For many years, diseases of infectious origin are the leading cause accounting for mortality, especially in resource-constraint settings (1). However, in the past few decades owing to urbanization/globalization, increased life expectancy, and adoption of harmful lifestyles, Non-Communicable Diseases (NCDs), especially Cardiovascular Disease (CVD) has emerged as one of the leading cause of morbidity, early death, overburdening of the public health infrastructure, and escalating direct/indirect healthcare costs throughout the world (2-4).
CVD results secondary to the abnormalities in the cardiovascular system, and includes a wide spectrum of disorders (5). Despite the reduction in the incidence of Coronary Heart Disease (CHD) in developed nations, the scenario in developing nations poses a serious challenge (6). CVD generally results from the interplay of a wide range of genetic, socio-economic, individual, physician-related, environmental factors, and healthcare delivery system-related factors (2,3,5-12). These risk factors have been targeted in separate high-risk groups and in community settings and encouraging results have been obtained (13,14).
In view of the interplay of multiple factors in the etiology of CVDs, it will be wrong to adopt a single risk factor for predicting cardiovascular risk (2-11,15). In fact, the best approach will be to adopt a particular risk chart which considers a maximum number of all probable determinants so that the contribution of each of the risk factors can be ascertained in different regions (15-17). The total risk approach was initially implemented in the developed nations and subsequently they have been employed in other parts of the world after adjustments (16-18). The World Health Organization (WHO) and the International Society of Hypertension (ISH) have formulated CVS risk prediction charts for use in different sections of the globe using the best available mortality and risk factor data (15,19). The proposed chart is a cost-effective tool to stratify the entire population using a risk score and thus presents a ten-year risk of major cardiovascular outcome in 14 of the WHO epidemiological sub-regions. Hence, it is a useful tool to counsel patients to modify their lifestyles or comply with their medicines (19). We have adopted WHO/ISH cardiovascular risk prediction charts in the current study and not the General Framingham Risk Profile (GFRP) because of the augmentation of risk in wide group of population (20,21). The WHO/ISH charts are designed to aid the clinicians in implementing timely preventive measures to improve the life expectancy, quality of life of the risk groups and reduction in the burdening of the health system (4,13,19).
The present study was conducted to assess the prevalence of CVS risk parameters and to estimate the cardiovascular risk among adults aged >40 years, using the WHO/ISH risk charts alone, and with the addition of other parameters.

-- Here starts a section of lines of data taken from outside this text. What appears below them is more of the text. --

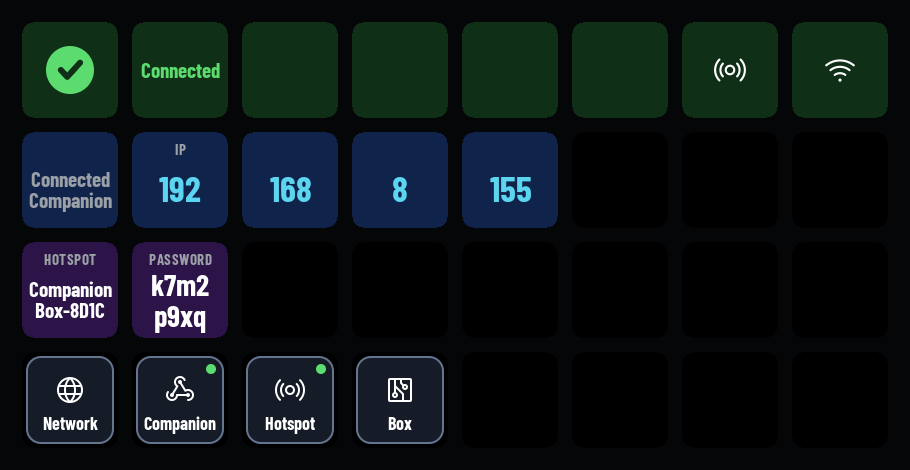
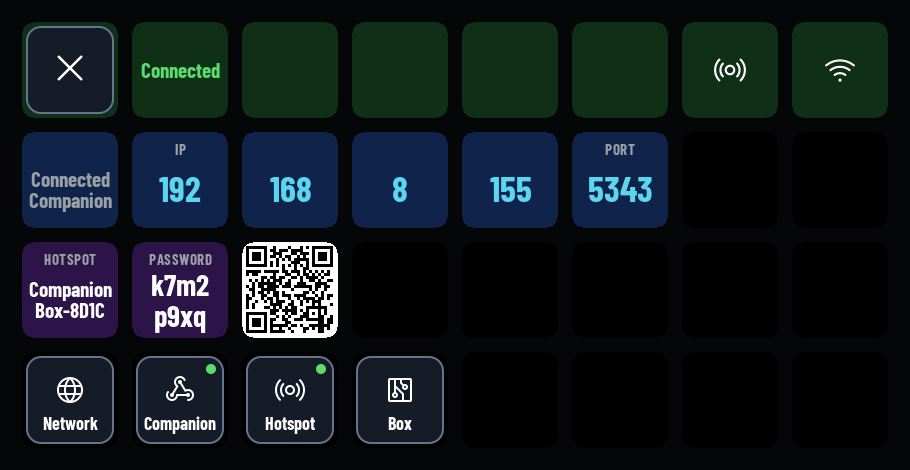
README: the NeoKey CHOC board; how to open the box menu on a deck
- Hardware: the Adafruit NeoKey Socket Breakout for CHOC (#5756), service key and
  status light on one board, with its wiring in a line.
- Getting started, step 4: the box menu gesture drawn (tap top-right, then hold
  top-right and bottom-right for 2 s), the menu it opens on a 15-key deck, how to
  close it and the other ways to open it.
- Screenshots: the Module 32 home opened on demand, as it is now (its Close key).

diff --git a/README.md b/README.md
@@ -34,7 +34,8 @@ web page.
   and the Pedal. Each deck keeps its Companion page across replugs and reboots (it is known by its serial).
 - **A box menu on the decks.** While Companion isn't driving a deck, the deck shows the box's own screens: the
   state, the box's address, Network, Companion, Hotspot and Box settings, with holds for anything that restarts
-  or cuts people off. A key gesture or the web page opens the menu over Companion too.
+  or cuts people off. A [key gesture](#4-open-the-box-menu-on-a-deck) or the web page opens the menu over
+  Companion too.
 - **A web page** for status, settings, firmware updates, the log and a live performance view (CPU, memory, tasks,
   network counters), laid out for a phone as well as a desktop.
 - **Ethernet and Wi-Fi**, with a backup Wi-Fi network for when the main one is out of reach, and a setup
@@ -56,14 +57,16 @@ web page.
 |---|---|---|
 | [Waveshare ESP32-P4-WIFI6-POE-ETH](https://www.waveshare.com/esp32-p4-wifi6-poe-eth.htm?sku=32832) | $24.99 | ESP32-P4 with 32 MB PSRAM, Ethernet, 802.3af PoE, an ESP32-C6 for Wi-Fi 6. Comes with a speaker, an antenna and cables |
 | [Adafruit Breadboard-friendly RGB Smart NeoPixel (#1312)](https://www.adafruit.com/product/1312) | $7.95 for 5 | optional status light, SK6812 (WS2812B-compatible). You need one |
+| [Adafruit NeoKey Socket Breakout for CHOC (#5756)](https://www.adafruit.com/product/5756) | $1.75 | optional, instead of the NeoPixel above: a key socket with a NeoPixel under the key, so one small board is the **service key** and the **status light**. Add a Kailh Choc v1 switch and a keycap. The case's Button lid is made for it |
 | A PoE switch or injector (802.3af) | | or USB-C power and Wi-Fi |
 
 Prices from the vendors' sites, November 2026; shipping not included. That is about **$33** for the box itself.
 
 The NeoPixel takes 5 V and GND from the board's header and its data input on GPIO 23, header pin 8 (another pin can be set on
-the web page). Pin tables, power notes and the optional service key (a push button or a NeoKey: short press, long
-press, 5 s and 10 s holds) are in the
-[manual](docs/manual.md#hardware).
+the web page). The NeoKey's switch goes between GPIO 32 and GND, and its NeoPixel takes 3V3, GND and the same data
+pin. The status light and the service key are off on a new box: switch them on, on the web page's **Speaker & LED**
+page, once they are wired. Pin tables, power notes, the NeoKey's wiring and what the service key does (a short
+press, a long press, 5 s and 10 s holds) are in the [manual](docs/manual.md#service-key).
 
 ### How many Stream Decks
 
@@ -174,6 +177,35 @@ The web page is at `http://<box IP>/` or `http://companionbox-xxxx.local/`.
 - **Satellite mode** (switch on the web page's Companion page): with one Companion 5 on the network, the decks
   appear by themselves. With several, pick one on the web page or on the deck. *Surfaces → Discover* in Companion
   also finds the box.
+
+### 4. Open the box menu on a deck
+
+While Companion drives a deck, the box's own menu is one gesture away, on that deck: its address, the network,
+Companion, the hotspot and the box's settings.
+
+<p align="center">
+  <img src="docs/images/box-menu-gesture.svg" alt="Step 1: tap the top-right key. Step 2: within 3 seconds, hold the top-right and bottom-right keys together for 2 seconds." width="80%">
+</p>
+
+1. **Tap the top-right key.** Companion still gets this press, like any other.
+2. **Within 3 seconds, press the top-right and bottom-right keys together and hold both for 2 seconds.** The box
+   clicks and its menu opens on that deck.
+
+<p align="center">
+  <img src="docs/images/deck-mk2-box-menu.png" alt="The box menu on a 15-key Stream Deck: a Close key at the top-left, Connected, the box's IP address and port, and the Network, Companion, Hotspot and Box keys" width="46%">
+</p>
+
+Companion stays connected meanwhile. **✕** at the top-left closes the menu, and so does leaving it alone for 60
+seconds; Companion's images come straight back. The gesture works on every deck with a screen, on the top and bottom
+keys of its right column.
+
+Other ways to open it:
+
+- the web page: **Home → Show box menu** next to the deck;
+- a short press of the [service key](docs/manual.md#service-key), which opens it on the biggest deck.
+
+The gesture's keys, taps and hold time can be changed, or the gesture turned off, on the web page's **Device** page.
+A deck that Companion isn't driving shows the box's screens by itself.
 
 The [manual](docs/manual.md) covers the rest: [connection modes](docs/manual.md#connection-modes), the
 [deck screens](docs/manual.md#maintenance-screens-on-the-decks), [recovery](docs/manual.md#recovery) and the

A cross-sectional study was performed from November 2011 to January 2012. As per the report of the Census 2011, the Union territory of Pondicherry has a total population of 1.25 million (22).

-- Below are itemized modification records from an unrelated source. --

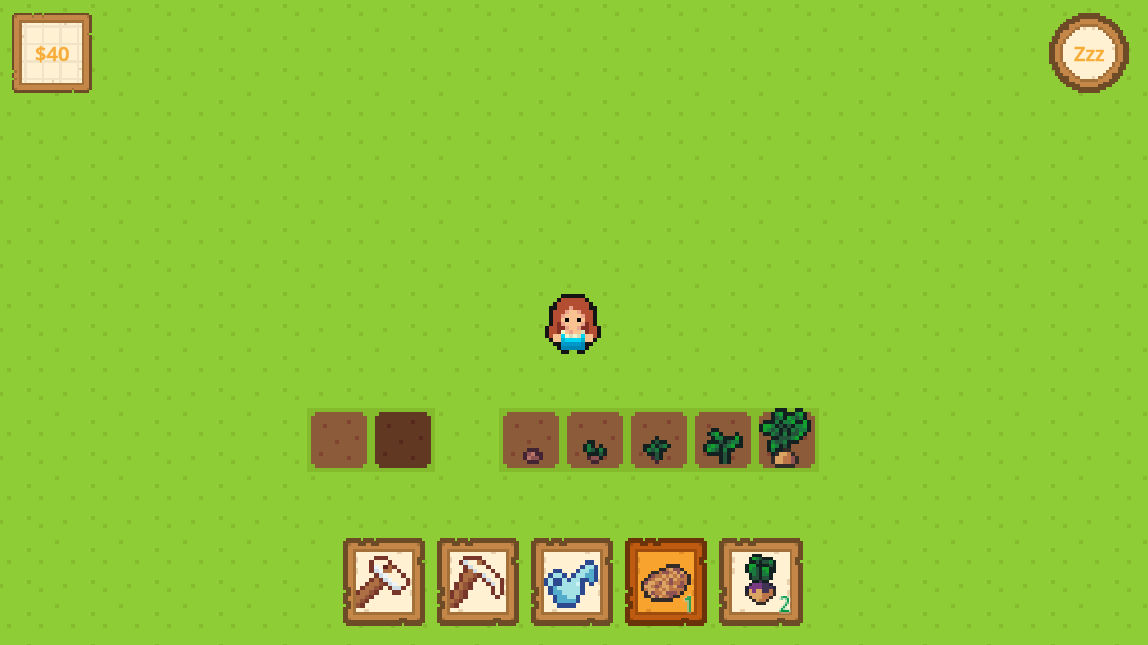
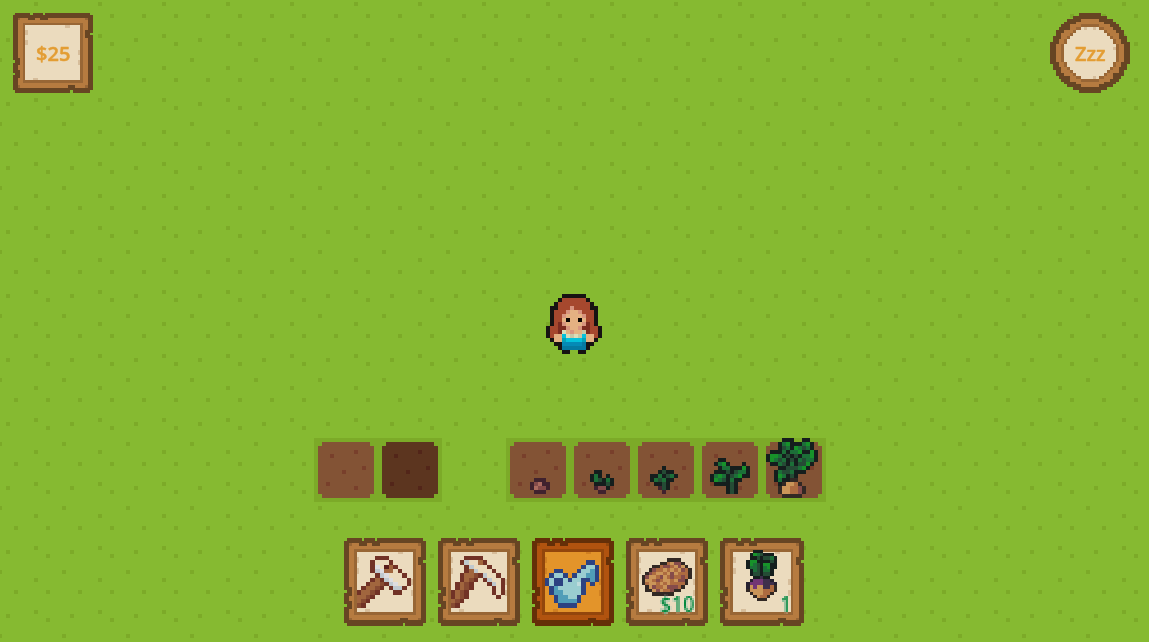
Update the screenshot and the README

Changed region(s): [[0.2439, 0.6231, 0.7317, 0.9969], [0.0, 0.0, 0.0915, 0.1558], [0.4573, 0.4361, 0.5488, 0.5607]]

diff --git a/README.md b/README.md
@@ -1,6 +1,65 @@
 ## RC Godot Farming Game
 
-<img width="640" height="480" alt="pico-8 screenshot" src="screenshot-rc-godot-farm-rpg.png" />
+<img width="640" height="480" alt="godot-farming screenshot" src="screenshot-rc-godot-farm-rpg.png" />
+
+Farming game built at the [The Recurse Center](https://recurse.com) using [Godot](https://godotengine.org/) as a learning project.
+
+The player can prepare the soil, plant seeds, water crops, and harvest them once they are fully grown. Harvested crops are sold automatically, earning money that can be used to buy more seeds.
+
+Each day has a limited number of actions to encourage planning and progression. A day–night overlay provides visual feedback as time advances, and the currently selected item is highlighted in the UI.
+
+## Running the game
+
+Clone the repo:
+```
+git clone https://github.com/nadia-nh/rc-godot-farm-rpg.git
+cd rc-godot-farm-rpg
+```
+
+Run with Godot 4:
+
+Import the project, and run the main scene with the run project button or by pressing `F5`.
+
+Controls - Keyboard based:
+- Arrow keys – Move the player
+- e / enter / spacebar - Use the selected item
+- 1 - Select the hoe tool
+- 2 - Select the schythe tool
+- 3 - Select the watering can tool
+- 4 - Select the potato seeds
+- 5 - Select the turnip seeds
+- n – Advance to the next day
+
+Controls - Mouse based:
+- Arrow keys – Move the player
+- Clicking on the grass - Use the selected item
+- Clicking on an item button – Select a tool or seed
+- Clicking on the next Day button – Advance to the next day
+
+## How the Game Works
+
+The game is structured around a few core systems:
+
+- **GameManager (autoload)**  
+  Tracks global game state such as the current day, money, and selected item, and declares signals used across the system.
+
+- **FarmManager**  
+  Coordinates high-level farm interactions, such as planting crops, buying seeds, and translating player actions into tile updates.
+
+- **Grass / GrassTileData / CropNode / CropData**  
+  Handle the tile-based farming logic:
+  - `Grass` manages the tile map
+  - `GrassTileData` stores per-tile state (tilled, watered, crop reference)
+  - `CropNode` applies crop growth logic and updates sprites
+  - `CropData` stores crop state values
+
+- **InputDispatcher**  
+  Handles keyboard input and notifies the GameManager about relevant state updates (item selection, item use, day advancement).
+
+- **UILayer**  
+  Updates UI elements in response to game state changes, including item buttons, money display, and the next-day button.
+
+The project uses signals extensively to keep systems loosely coupled.
 
 ## Resources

Of the three villages under the rural health centre, two villages --Ramanathapuram (population 2,165) and Pillaiyarkuppam (population 2,412) were chosen purposively for...